Sony Says All Your Actions Are Belong to Us!

Greetings Readers!

Being a member of the Playstation Network and various Playstation related programs (Gamers Advisory Panel), I recieved an email on Friday informing me of changes to the Terms of Service and User Agreement for the Playstation Network.  Since it was a slow day at work, I decided to read the changes to the service, most of which are beyond disgusting.

While these agreements are made primarily for the company to cover its butt in the biggest way possible so that it can avoid dumb lawsuits from Jack Thompson impersonators, the new changes went much farther than that.  There are a few new rules in there that are to be expected, basically trying to keep people from exchanging personal information and trying to protect children which is all well and good, but they did not stop there.

Lets get right into the bad stuff with the fact that basically you no longer have any privacy on the PlayStation Network.

However, SCEA reserves the right to monitor and record any online activity and communication throughout PSN and you give SCEA your express consent to monitor and record your activities. SCEA reserves the right to remove any content and communication from PSN at SCEA’s sole discretion without further notice to you. Any data collected in this way, including the content of your communications, the time and location of your activities, your Online ID and IP address and other related information may be used by us to enforce this Agreement or protect the interests of SCEA, its users, or licensors.

Unless you want to risk termination of your service and have very little functionality out of your PS3, you will now have to be very careful about what you do as Sony is watching and listening for TOS violations so they can disable your account.  But, if you thought that this is all they are using your information for, you would be wrong.  It is being shared with third parties.

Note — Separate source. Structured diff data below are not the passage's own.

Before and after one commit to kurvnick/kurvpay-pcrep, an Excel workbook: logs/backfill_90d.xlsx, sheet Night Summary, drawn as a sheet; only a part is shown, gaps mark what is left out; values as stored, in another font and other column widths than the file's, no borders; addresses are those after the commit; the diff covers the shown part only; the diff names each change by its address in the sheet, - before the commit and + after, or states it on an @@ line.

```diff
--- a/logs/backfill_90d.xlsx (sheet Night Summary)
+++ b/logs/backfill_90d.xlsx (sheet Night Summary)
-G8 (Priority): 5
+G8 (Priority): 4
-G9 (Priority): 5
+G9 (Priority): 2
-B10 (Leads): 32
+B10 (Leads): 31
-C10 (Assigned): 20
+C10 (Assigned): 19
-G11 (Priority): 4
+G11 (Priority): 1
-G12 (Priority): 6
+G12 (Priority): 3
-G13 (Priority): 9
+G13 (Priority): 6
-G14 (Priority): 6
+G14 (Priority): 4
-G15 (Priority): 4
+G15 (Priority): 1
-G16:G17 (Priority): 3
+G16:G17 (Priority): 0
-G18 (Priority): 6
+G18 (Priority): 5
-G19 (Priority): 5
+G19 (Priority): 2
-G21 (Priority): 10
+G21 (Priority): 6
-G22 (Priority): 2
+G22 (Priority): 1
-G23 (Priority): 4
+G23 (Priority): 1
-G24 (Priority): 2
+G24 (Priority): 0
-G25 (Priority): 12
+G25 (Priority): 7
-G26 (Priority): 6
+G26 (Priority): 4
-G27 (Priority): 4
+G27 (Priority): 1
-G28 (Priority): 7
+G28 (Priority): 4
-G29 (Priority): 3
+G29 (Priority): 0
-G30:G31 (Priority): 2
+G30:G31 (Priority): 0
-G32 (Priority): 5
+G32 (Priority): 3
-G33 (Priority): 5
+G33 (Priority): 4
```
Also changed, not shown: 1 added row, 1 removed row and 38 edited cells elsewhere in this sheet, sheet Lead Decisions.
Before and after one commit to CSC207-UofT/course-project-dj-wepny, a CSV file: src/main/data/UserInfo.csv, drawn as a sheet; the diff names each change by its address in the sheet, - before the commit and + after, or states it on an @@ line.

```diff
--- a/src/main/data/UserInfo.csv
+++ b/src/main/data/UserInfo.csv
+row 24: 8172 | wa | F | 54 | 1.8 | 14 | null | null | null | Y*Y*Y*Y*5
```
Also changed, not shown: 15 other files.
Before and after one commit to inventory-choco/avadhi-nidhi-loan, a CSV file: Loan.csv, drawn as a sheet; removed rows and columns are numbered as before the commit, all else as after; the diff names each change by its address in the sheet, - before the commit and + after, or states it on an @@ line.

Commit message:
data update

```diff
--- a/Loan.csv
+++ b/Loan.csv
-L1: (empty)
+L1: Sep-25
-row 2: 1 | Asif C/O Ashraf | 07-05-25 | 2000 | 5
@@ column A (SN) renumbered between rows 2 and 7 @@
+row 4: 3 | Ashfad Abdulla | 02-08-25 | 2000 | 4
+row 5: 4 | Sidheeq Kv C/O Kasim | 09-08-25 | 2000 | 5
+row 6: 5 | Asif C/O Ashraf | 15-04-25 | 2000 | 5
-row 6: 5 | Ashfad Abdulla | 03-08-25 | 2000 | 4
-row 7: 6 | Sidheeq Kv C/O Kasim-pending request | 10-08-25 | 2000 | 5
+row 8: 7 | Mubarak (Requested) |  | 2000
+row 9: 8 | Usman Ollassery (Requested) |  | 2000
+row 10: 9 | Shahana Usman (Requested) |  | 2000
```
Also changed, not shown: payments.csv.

Third parties, including publishers may administer access to some content, including delivery, gameplay or customer service. To enable third parties to provide such access to you, we must provide them with your personal information. If you do not consent to allow us to share your personal information with third parties for the purpose of providing you with access to PSN content, you will not be able to participate in PSN.

So now, all of your private information is now at the hands of third parties and whatever they choose to do with it.  You have no say in what personal information they get, and if you don’t like it, you aren’t allowed to use the PlayStation Network.  I suspect this is the first step in finding ads on the PlayStation Network outside of promoting new items in the store.

Of course the fun doesn’t stop there.  Stories have been floating around for some time about the horrible DRM and stuff related to downloading store content and that you basically get one shot with content and thats it, but now, if something happens, even if its Sony’s fault, you are out of luck.

You bear all risk of loss for completing the download of any content and for any loss of content you have downloaded, including any loss due to a file corruption or hard drive crash.You are solely responsible for the storage and safekeeping of your content. SCEA is not responsible for providing you with replacement copies for any reason.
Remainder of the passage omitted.